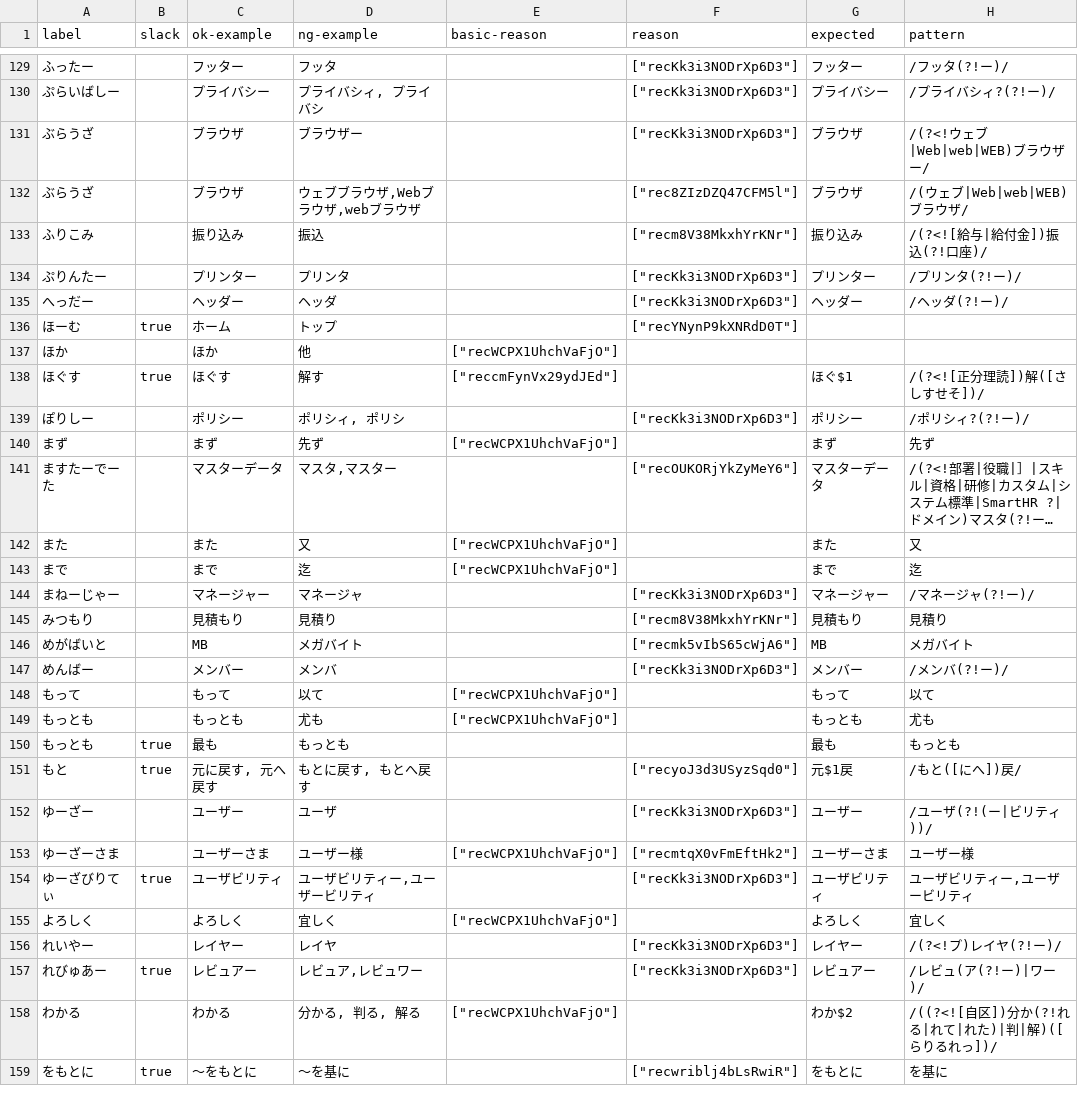
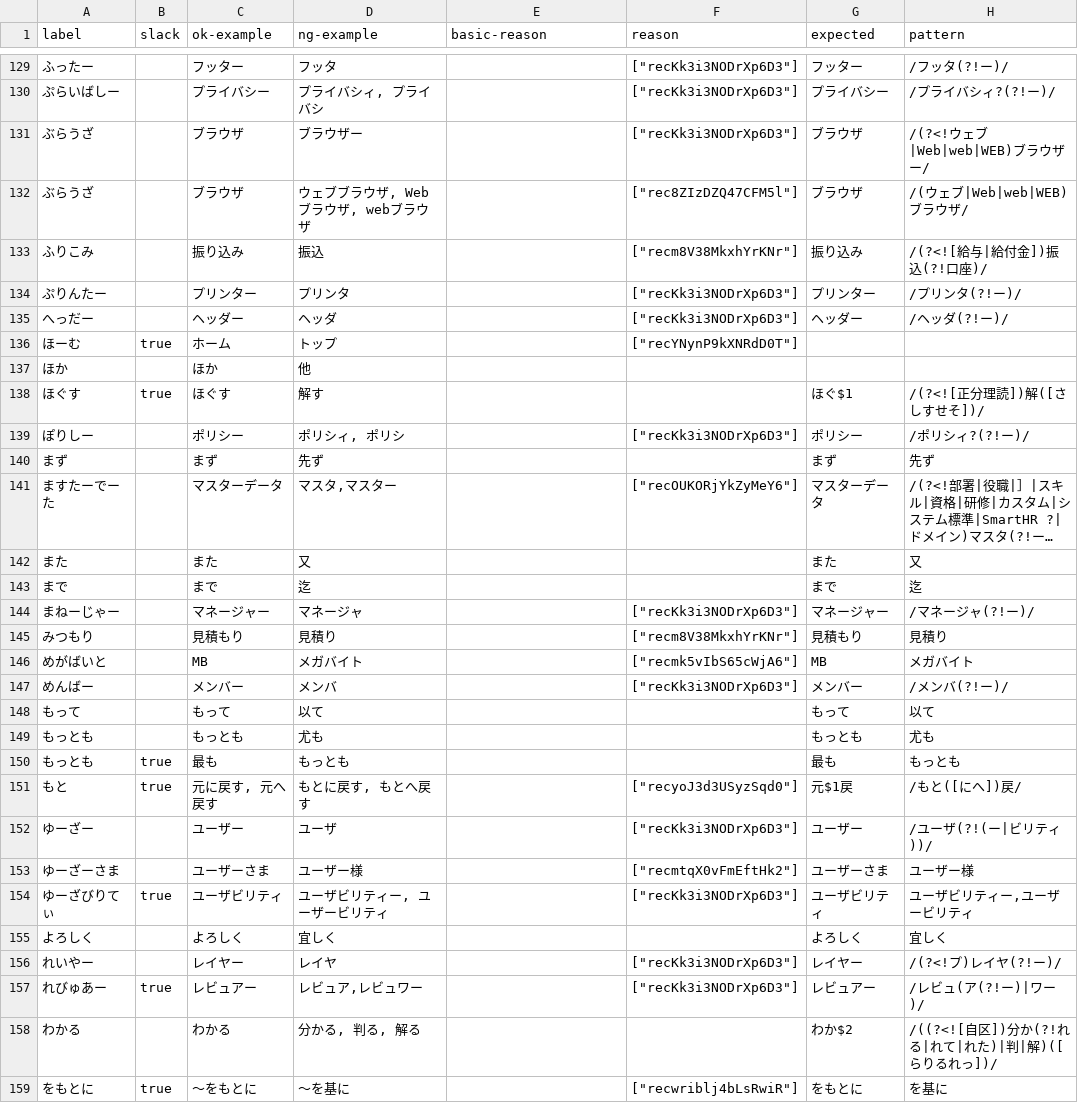
Before and after one commit to kufu/smarthr-design-system, a CSV file: static/csv/用字用語：一覧.csv, drawn as a sheet; only a part is shown, gaps mark what is left out; long unchanged cells end in …; the diff covers the shown part only; the diff names each change by its address in the sheet, - before the commit and + after, or states it on an @@ line.

```diff
--- a/static/csv/用字用語：一覧.csv
+++ b/static/csv/用字用語：一覧.csv
-D132 (ng-example): ウェブブラウザ,Webブラウザ,webブラウザ
+D132 (ng-example): ウェブブラウザ, Webブラウザ, webブラウザ
-E137 (basic-reason): ["recWCPX1UhchVaFjO"]
+E137 (basic-reason): (empty)
-E138 (basic-reason): ["reccmFynVx29ydJEd"]
+E138 (basic-reason): (empty)
-E140 (basic-reason): ["recWCPX1UhchVaFjO"]
+E140 (basic-reason): (empty)
-E142:E143 (basic-reason): ["recWCPX1UhchVaFjO"]
+E142:E143 (basic-reason): (empty)
-E148:E149 (basic-reason): ["recWCPX1UhchVaFjO"]
+E148:E149 (basic-reason): (empty)
-E153 (basic-reason): ["recWCPX1UhchVaFjO"]
+E153 (basic-reason): (empty)
-D154 (ng-example): ユーザビリティー,ユーザービリティ
+D154 (ng-example): ユーザビリティー, ユーザービリティ
-E155 (basic-reason): ["recWCPX1UhchVaFjO"]
+E155 (basic-reason): (empty)
-E158 (basic-reason): ["recWCPX1UhchVaFjO"]
+E158 (basic-reason): (empty)
```
Also changed, not shown: 54 edited cells elsewhere in this file, static/csv/ライティングスタイル.csv, 1 other file.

---+---

Repeat each record as given. No picture belongs in the copy.

* **Final answer**
Before and after one commit to kufu/smarthr-design-system, a CSV file: static/csv/用字用語：一覧.csv, drawn as a sheet; only a part is shown, gaps mark what is left out; long unchanged cells end in …; the diff covers the shown part only; the diff names each change by its address in the sheet, - before the commit and + after, or states it on an @@ line.

```diff
--- a/static/csv/用字用語：一覧.csv
+++ b/static/csv/用字用語：一覧.csv
-D132 (ng-example): ウェブブラウザ,Webブラウザ,webブラウザ
+D132 (ng-example): ウェブブラウザ, Webブラウザ, webブラウザ
-E137 (basic-reason): ["recWCPX1UhchVaFjO"]
+E137 (basic-reason): (empty)
-E138 (basic-reason): ["reccmFynVx29ydJEd"]
+E138 (basic-reason): (empty)
-E140 (basic-reason): ["recWCPX1UhchVaFjO"]
+E140 (basic-reason): (empty)
-E142:E143 (basic-reason): ["recWCPX1UhchVaFjO"]
+E142:E143 (basic-reason): (empty)
-E148:E149 (basic-reason): ["recWCPX1UhchVaFjO"]
+E148:E149 (basic-reason): (empty)
-E153 (basic-reason): ["recWCPX1UhchVaFjO"]
+E153 (basic-reason): (empty)
-D154 (ng-example): ユーザビリティー,ユーザービリティ
+D154 (ng-example): ユーザビリティー, ユーザービリティ
-E155 (basic-reason): ["recWCPX1UhchVaFjO"]
+E155 (basic-reason): (empty)
-E158 (basic-reason): ["recWCPX1UhchVaFjO"]
+E158 (basic-reason): (empty)
```
Also changed, not shown: 54 edited cells elsewhere in this file, static/csv/ライティングスタイル.csv, 1 other file.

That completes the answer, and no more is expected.